David Walker| GAO former – Comptroller
THE ISSUE: Brother, can you spare 530 trillion dimes to bail out the federal government?
That’s the federal government’s total liabilities and unfunded commitments, from Medicare, to Social Security, to public debt on pensions. That’s according to David Walker, the now former U.S. comptroller general and head of the Government Accountability Office.
It is almost impossible to wrap your mind around a number followed by 12 zeroes. Put another way, $53 trillion translates into a de facto mortgage of $455,000 for every American household, but there’s no house backing the mortgage.
Left unchecked, that $53 trillion will grow by $2 trillion to $3 trillion every year and burden our children and their children after them, but it could be even worse than that. Within the next five years, if nothing is done, this country faces a serious economic catastrophe because it is addicted to debt.

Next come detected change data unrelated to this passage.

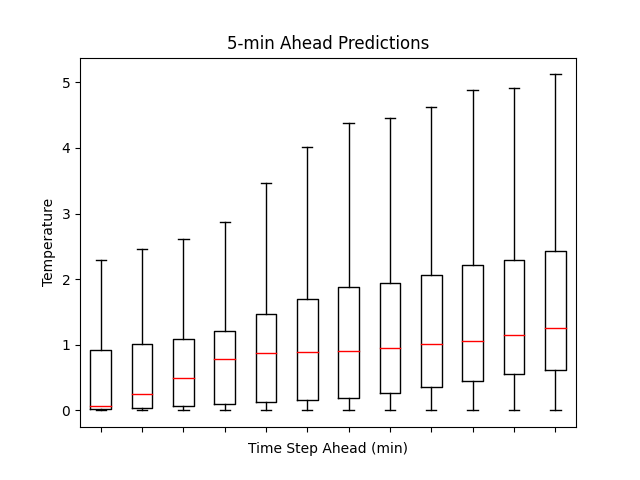
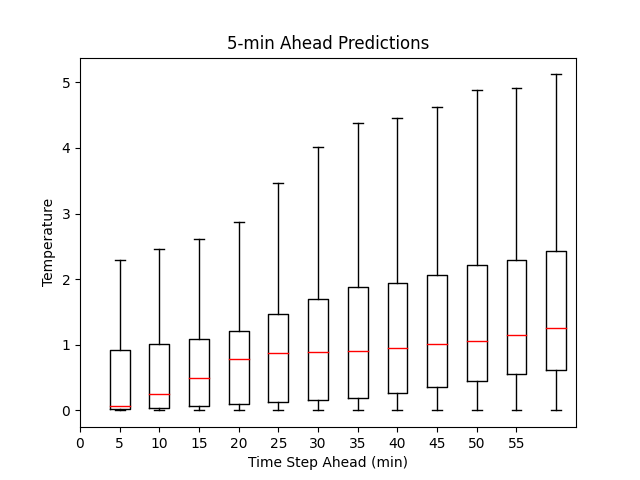
Split image plotting

diff --git a/svr_benjamin.py b/svr_benjamin.py
@@ -63,7 +63,6 @@ def test_svr_model(svr):
     scalery = MinMaxScaler()
     X_test, test_y, df_test, scalery = load_test_data("Data/TestSet.csv")
     
-    test_true_times = df_test['Minute']
     test_true_result = np.array(df_test['Actual Temperature Middle ((T[n])'])
 
     # testing
@@ -75,7 +74,7 @@ def test_svr_model(svr):
     inside_temp_sim = []
     inside_temp_sim.append(scalery.inverse_transform(test_y[0].reshape(1,-1)))
 
-    return test_true_result, X_test, scalery, inside_temp_sim, test_true_times
+    return test_true_result, X_test, scalery, inside_temp_sim
 
 
 def run_simulation_benjamin(svr, scalery, X_test):
@@ -115,34 +114,33 @@ def run_simulation_benjamin(svr, scalery, X_test):
     return predicted_internal_temp, tempterature_errors, fan_predictions
 
 
-def plot_data(test_true_result, plot_array, X_test, fan_pred, error_array, true_test_times):
-    N = len(true_test_times)
-    # N = len(test_true_result)
+
+def plot_temperatrues(true_temperatures, predicted_temperatures, X_test, fan_pred):
+    N = len(true_temperatures)
 
     x_labels = np.arange(0,N,1)
 
-    plt.plot(x_labels[0:N-12],test_true_result[0:N-12], color='blue', alpha = 0.8, label='Actual Temperature')
-    plt.plot(x_labels[0:N-12],plot_array, color='red', alpha=0.7, label='Predicted Temperature (1 hour ahead)')
+    plt.plot(x_labels[0:N-12], true_temperatures[0:N-12], color='blue', alpha = 0.8, label='Actual Temperature')
+    plt.plot(x_labels[0:N-12], predicted_temperatures, color='red', alpha=0.7, label='Predicted Temperature (1 hour ahead)')
     plt.plot(x_labels[0:N-12], X_test[:N-12,3]*5, color='black', alpha=0.8, label='True Fan State')
     plt.plot(x_labels[0:N-12], np.array(fan_pred)*0.8, color='green', label='Simulated Fan State')
 
     plt.xlabel("Time (5-minute Intervals)", fontsize=15)
     plt.ylabel("Temperature (deg. C)", fontsize=15)
     plt.ylim(0, 37)
-    # plt.legend(loc=' left')\
     plt.legend(loc='center', bbox_to_anchor=(0.5, 1.1), ncol=2)
     plt.xticks(rotation=90)
     plt.grid(False)              
     plt.savefig('Imgs/Benjamin-result_1')    
     plt.show()
 
-    # Use this later
-    fig, ax = plt.subplots()
-    bp = ax.boxplot(error_array, showfliers=False, medianprops={'color': 'red'})
-    ax.set_xticklabels(np.arange(5, 5, 60))
-    ax.set_ylabel('Temperature')
-    ax.set_xlabel('Time Step Ahead (min)')
-    ax.set_title('5-min Ahead Predictions')
+def plot_prediction_errors(error_array):
+    plt.figure()
+    plt.boxplot(error_array, showfliers=False, medianprops={'color': 'red'})
+    plt.xticks(np.arange(0, 12, 1), np.arange(0, 60, 5))
+    plt.ylabel('Temperature')
+    plt.xlabel('Time Step Ahead (min)')
+    plt.title('5-min Ahead Predictions')
     plt.savefig('Imgs/Benjamin-result_2')    
 
     plt.show()
@@ -163,9 +161,10 @@ def fan_logic(previous_fan, temperature):
 if __name__ == "__main__":
     
     svr = train_svr_model()
-    test_true_result, X_test, scalery, inside_temp_sim, true_test_times = test_svr_model(svr)
+    test_true_result, X_test, scalery, inside_temp_sim = test_svr_model(svr)
     plot_array, error_array, fan_pred = run_simulation_benjamin(svr, scalery, X_test)
-    plot_data(test_true_result, plot_array, X_test, fan_pred, error_array, true_test_times)
+    plot_temperatrues(test_true_result, plot_array, X_test, fan_pred)
+    plot_prediction_errors(error_array)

Walker for the past two years has been the canary in the federal budget coal mine, traveling the country with his dire message about the state of the federal government’s finances. He has made speeches in 25 states, often with fellow canaries from the Brookings Institution and the Heritage Foundation public-policy groups in what they bill the Fiscal Wake-up Tour.

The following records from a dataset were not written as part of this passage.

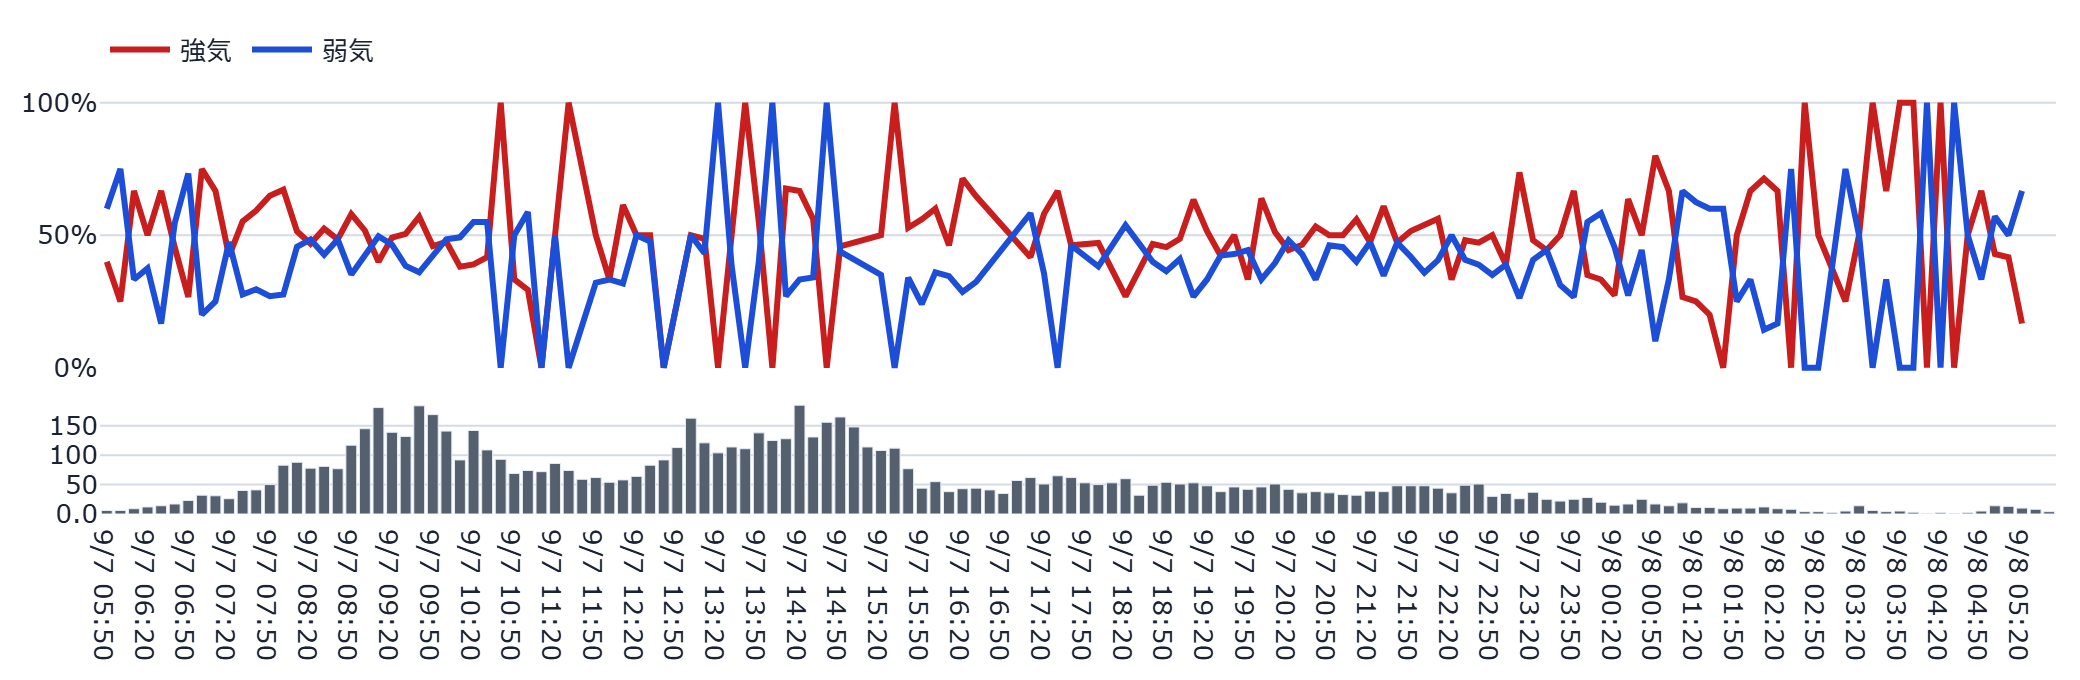
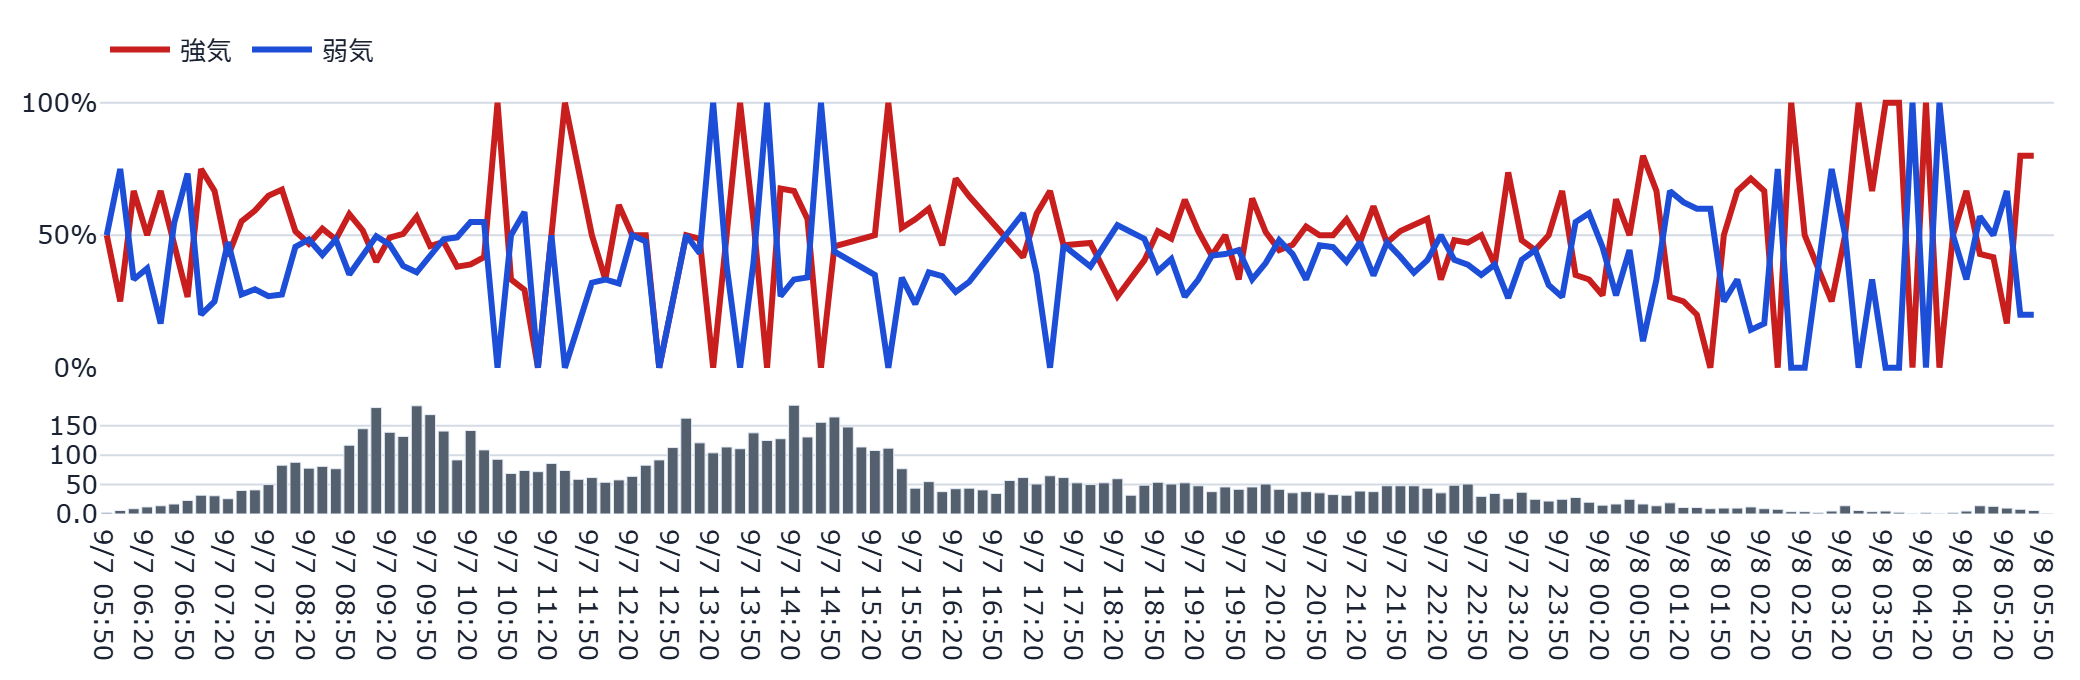
auto: refresh static dashboard (2026-09-08 06:02:26 JST)

Changed region(s): [[0.0625, 0.5868, 1.0, 0.9882], [0.0312, 0.1235, 1.0, 0.5559]]

diff --git a/docs/index.html b/docs/index.html
@@ -125,7 +125,7 @@
         <span class="price">59,530円</span>
         <span class="chg" style="color:#8B94A3">—</span>
       </div>
-      <p class="caption">更新時刻: 2026-09-08T05:51:29（データは1分間隔で自動生成され、このページも
+      <p class="caption">更新時刻: 2026-09-08T06:00:00（データは1分間隔で自動生成され、このページも
       60秒毎に自動再読み込みされます）</p>
       
       <p id='visit-count-badge' class='caption'>👀 累計閲覧数: 3,148</p>
@@ -223,22 +223,20 @@
       <div class="panel"><h3>掲示板センチメント×株価 統計評価（研究）</h3><table style='width:100%;border-collapse:collapse;font-size:.9em'><thead><tr><th style='text-align:left'>指標</th><th style='text-align:center'>翌1日</th><th style='text-align:center'>翌3日</th><th style='text-align:center'>翌5日</th></tr></thead><tbody><tr><td>売り煽り度</td><td style='text-align:center;font-weight:700;color:#15803D'>r=0.03<br>-5.42pt / t=-2.17</td><td style='text-align:center;font-weight:500;color:#15803D'>r=0.10<br>-6.31pt / t=-1.41</td><td style='text-align:center;font-weight:500;color:#15803D'>r=0.11<br>-5.48pt / t=-1.02</td></tr><tr><td>買い煽り度</td><td style='text-align:center;font-weight:500;color:#15803D'>r=0.27<br>+3.49pt / t=1.34</td><td style='text-align:center;font-weight:500;color:#15803D'>r=0.18<br>+1.89pt / t=0.41</td><td style='text-align:center;font-weight:500;color:#C81E1E'>r=-0.04<br>-2.27pt / t=-0.41</td></tr><tr><td>悲鳴・投げ売り度</td><td style='text-align:center;font-weight:500;color:#15803D'>r=0.08<br>+0.70pt / t=0.26</td><td style='text-align:center;font-weight:500;color:#C81E1E'>r=-0.00<br>-0.77pt / t=-0.17</td><td style='text-align:center;font-weight:500;color:#C81E1E'>r=-0.01<br>+2.18pt / t=0.40</td></tr><tr><td>強気比率</td><td style='text-align:center;font-weight:500;color:#15803D'>r=0.05<br>+3.03pt / t=1.15</td><td style='text-align:center;font-weight:500;color:#15803D'>r=0.05<br>+3.75pt / t=0.82</td><td style='text-align:center;font-weight:500;color:#15803D'>r=0.01<br>+0.18pt / t=0.03</td></tr><tr><td>投稿数(出来高)</td><td style='text-align:center;font-weight:500;color:#15803D'>r=0.19<br>+2.25pt / t=0.86</td><td style='text-align:center;font-weight:500;color:#15803D'>r=0.35<br>+0.23pt / t=0.05</td><td style='text-align:center;font-weight:500;color:#15803D'>r=0.23<br>+0.66pt / t=0.12</td></tr></tbody></table><p class='caption'>売り煽り度/買い煽り度/悲鳴・投げ売り度/強気比率/投稿数(出来高)の各指標と、翌1日/3日/5日リターンの相関係数r・中央値分割(高群-低群)の差(pt)・t値。<b>探索的分析であり確定した予測ではありません</b>。指標×ホライズンの多重比較(計15セル)であり、|t|が大きいセルも偶然の可能性を排除できません。色は相関係数rの符号(高群ほど翌日リターンが高い=緑・低い=赤)、|t|≥2程度を目安に太字で強調していますが、統計的に確定した優位性ではありません。データ期間: 2026-03-12~2026-09-04 / 算出日: 2026-09-07。正本の計算ロジック: research/comprehensive_stats.py。</p></div>
 
       <h2>🤖 AI考察</h2>
-      <div class='metric-row'><div class='metric-card'><div class='metric-label'>株価</div><div class='metric-value'>59,530円</div><div class='metric-delta'>+0円</div></div><div class='metric-card'><div class='metric-label'>強気比率</div><div class='metric-value'>45.7%</div><div class='metric-delta'>+0.0pt</div></div><div class='metric-card'><div class='metric-label'>弱気比率</div><div class='metric-value'>43.8%</div><div class='metric-delta'>+0.0pt</div></div></div><p class='caption'>前回集計(2026-09-08T05:42:17)との比較</p>
-      <div class='ai-box'>本日の寄り付き前におけるキオクシアホールディングス（285A）の掲示板センチメントデータに基づき、現状の市場心理を客観的に分析します。<br>
+      <div class='metric-row'><div class='metric-card'><div class='metric-label'>株価</div><div class='metric-value'>59,530円</div><div class='metric-delta'>+0円</div></div><div class='metric-card'><div class='metric-label'>強気比率</div><div class='metric-value'>47.3%</div><div class='metric-delta'>+1.6pt</div></div><div class='metric-card'><div class='metric-label'>弱気比率</div><div class='metric-value'>42.7%</div><div class='metric-delta'>-1.1pt</div></div></div><p class='caption'>前回集計(2026-09-08T05:51:29)との比較</p>
+      <div class='ai-box'>キオクシアホールディングス（285A）に関する掲示板の集計センチメントデータに基づき、寄り付き前の現状を分析します。<br>
 <br>
-まず注目すべきは、価格推移とセンチメントの相関です。直近の日次推移を見ると、8月後半から9月にかけて価格が上昇傾向にある中で、強気比率は概ね40%〜50%の間で推移しており、極端な強気の偏りは見られません。前営業日の終値（59,530円）に対し、現在の過熱度スコアは6.6と低水準に留まっており、価格の上昇に対して掲示板上の反応が「熱狂」に至っていない現状がうかがえます。<br>
+前営業日の終値（59,530円）を基準とした直近の推移を見ると、価格は上昇傾向にあり、強気比率も前回取引日と比較して高水準で推移しています。特に8月下旬から9月に入り、価格の上昇と強気派の増加が連動する「トレンド型」の動きを見せています。<br>
 <br>
-一方で、シグナル発火状況には特筆すべき変化が見られます。前回取引日と比較して「ネームド集中」と「話題枯れ」の双方が発火状態にあります。これは、投稿数自体が統計的に閑散としている（z=-1.17）中で、特定の少数のユーザーによる意見が相対的に大きなシェアを占めていることを示唆しています。活発な議論が行われているというよりも、関心が一時的に薄れているか、あるいは特定の層による限定的な反応に集約されている可能性が考えられます。<br>
+現在のセンチメントを読み解く上で注目すべきは、投稿量の推移とシグナル発火の組み合わせです。現在、投稿数は減少傾向にあり、「話題枯れ」のシグナルが発火しています。これは、急激な価格上昇や大きな材料に対する反応が一巡し、掲示板内での活発な議論が一時的に落ち着いている状態を示唆しています。一方で「ネームド集中」も発火しており、特定の少数の意見や存在が議論の比重を占めている可能性が見て取れます。過熱度スコア（6.6）や暴落煽り語彙などの指標は依然として平常範囲内にあることから、掲示板上ではパニック的な高揚感や極端な悲観論には至っておらず、落ち着いた（あるいは静かな）状況にあると推測されます。<br>
 <br>
-また、ボラティリティ・レジームは現在「calibrating（較正中）」となっており、現在の価格変動の激しさを測るための基準を構築している段階です。この不安定なレジーム状況に対し、強気・弱気比率がほぼ拮抗（45.7%対43.8%）している点は、投資家心理がまだ明確な方向性を定めていない、あるいは慎重に様子見をしている姿勢と整合していると言えます。<br>
+ボラティリティのレジーム帯については現在「calibrating（較正中）」となっており、現在の値動きの変動幅を確定させる過程にあります。このため、センチメントの強さとボラティリティの関係性を断定的に捉えることは難しい状況ですが、前回の集計時点と比較すると、短時間で強気比率が微増し弱気比率が減少していることから、現時点ではやや強気の姿勢が維持されていることが伺えます。<br>
 <br>
-なお、PTSでは前日終値からわずかに下落する動きを見せています。本日の値動きの型は「トレンド型」と分類されていますが、予測の裾の広さは「普段並み」であり、極端な不確実性が高まっている状況ではありません。短時間の前回集計との比較では、価格や比率に変化はなく、静かな推移を維持しています。<br>
-<br>
-本分析は掲示板の集計センチメントデータに基づく分析であり、投資助言ではありません。</div><p class='caption'>生成時刻: 2026-09-08T05:51:29</p>
+なお、夜間取引（PTS）では前営業日の終値からわずかに下落しており、寄り付きに向けた市場の反応を注視する材料となります。本分析は掲示板の集計センチメントデータに基づく分析であり、投資助言ではありません。</div><p class='caption'>生成時刻: 2026-09-08T06:00:00</p>
 
       <hr style="border:none;border-top:1px solid var(--border);margin:2rem 0 1rem">
       <p class="caption">⚠ 本情報は掲示板投稿を統計的に集計したものであり、投資助言ではありません。個別の投稿内容は含まれていません。研究・エンタメ用途です。</p>
-      <footer>生成: generate_static_dashboard.py（2026-09-08T06:00:18） /
+      <footer>生成: generate_static_dashboard.py（2026-09-08T06:02:15） /
       画像バックエンド: plotly+kaleido</footer>
     </div>
     <script>(function(){var url="https://script.google.com/macros/s/AKfycbwgSSGQ2n56ohmIYKlNDA1Xe3D8hd3GJbD0U90L4DGtXdb8pqrPokNMHJWjvN1__7bE/exec";var KEY='bbs_visit_counted';var already=sessionStorage.getItem(KEY);var action=already?'read':'hit';var ctrl=(typeof AbortController!=='undefined')?new AbortController():null;var timer=ctrl?setTimeout(function(){ctrl.abort();},5000):null;fetch(url+'?action='+action,{signal:ctrl?ctrl.signal:undefined}).then(function(r){if(timer)clearTimeout(timer);return r.json();}).then(function(data){if(!already)sessionStorage.setItem(KEY,'1');if(data&&typeof data.count==='number'){var el=document.getElementById('visit-count-badge');if(el){el.textContent='\u{1F440} \u7d2f\u8a08\u95b2\u89a7\u6570: '+data.count.toLocaleString();el.style.display='';}}}).catch(function(e){if(timer)clearTimeout(timer);console.warn('visit counter fetch failed (fail-soft):',e);});})();</script><script>(function(){var url="https://script.google.com/macros/s/AKfycbwgSSGQ2n56ohmIYKlNDA1Xe3D8hd3GJbD0U90L4DGtXdb8pqrPokNMHJWjvN1__7bE/exec";var KEY='bbs_liked';var btn=document.getElementById('like-button');var label=document.getElementById('like-count-label');if(!btn||!label)return;function renderLiked(count){btn.disabled=true;btn.style.cursor='default';btn.style.opacity='0.6';btn.textContent='\u2705';label.textContent="\u3044\u3044\u306d\u3057\u307e\u3057\u305f\uff01"+(typeof count==='number'?"\uff08\u7d2f\u8a08 "+count.toLocaleString()+" \u3044\u3044\u306d\uff09":'');}if(localStorage.getItem(KEY)){renderLiked(null);}btn.addEventListener('click',function(){if(localStorage.getItem(KEY))return;btn.disabled=true;var ctrl=(typeof AbortController!=='undefined')?new AbortController():null;var timer=ctrl?setTimeout(function(){ctrl.abort();},5000):null;fetch(url+'?action=like_hit',{signal:ctrl?ctrl.signal:undefined}).then(function(r){if(timer)clearTimeout(timer);return r.json();}).then(function(data){localStorage.setItem(KEY,'1');renderLiked(data&&typeof data.count==='number'?data.count:null);}).catch(function(e){if(timer)clearTimeout(timer);btn.disabled=false;console.warn('like button fetch failed (fail-soft):',e);});});})();</script></body></html>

If that sounds like something which would put you to sleep, you haven’t heard Walker make his plea for fiscal sanity. Yes, his numbers are depressing. But Walker says there is a way out of the madness – if our leaders will lead.
There’s not a lot of evidence they are ready to do that. In 2003, Congress approved a prescription drug benefit for Medicare. It alone represents about $8 trillion of Medicare’s $34 trillion gap, Walker says.
The federal government is ignoring the first rule of holes on its fiscal affairs, he says. That is, when you’re in a hole, stop digging.
Many federal officials, though, have shovels in hand, wanting to add or expand entitlement programs, and ignoring the growing fiscal crisis.
The GAO has been working with members of both political parties to draft a Transparency and Accountability Act that would require greater transparency on the long-term costs of major legislation before it becomes law. Walker proposes something even more dramatic: an independent commission that would make hard budget choices and propose solutions. Much like the base realignment commission that propose closing military bases, the commission Walker envisions would present its plan to Congress, which could only vote it up or down.
More immediately, Walker is working to make the looming fiscal crisis a campaign issue in the presidential election. We wish him luck on that, because presidential candidates generally aren’t programmed to talk about grim forecasts and tough choices ahead.
Walker is an unusual official for Washington, D.C. He dares to tell the truth about the country’s fiscal health – or lack thereof. The presidential candidates, and voters, need to take his message very seriously.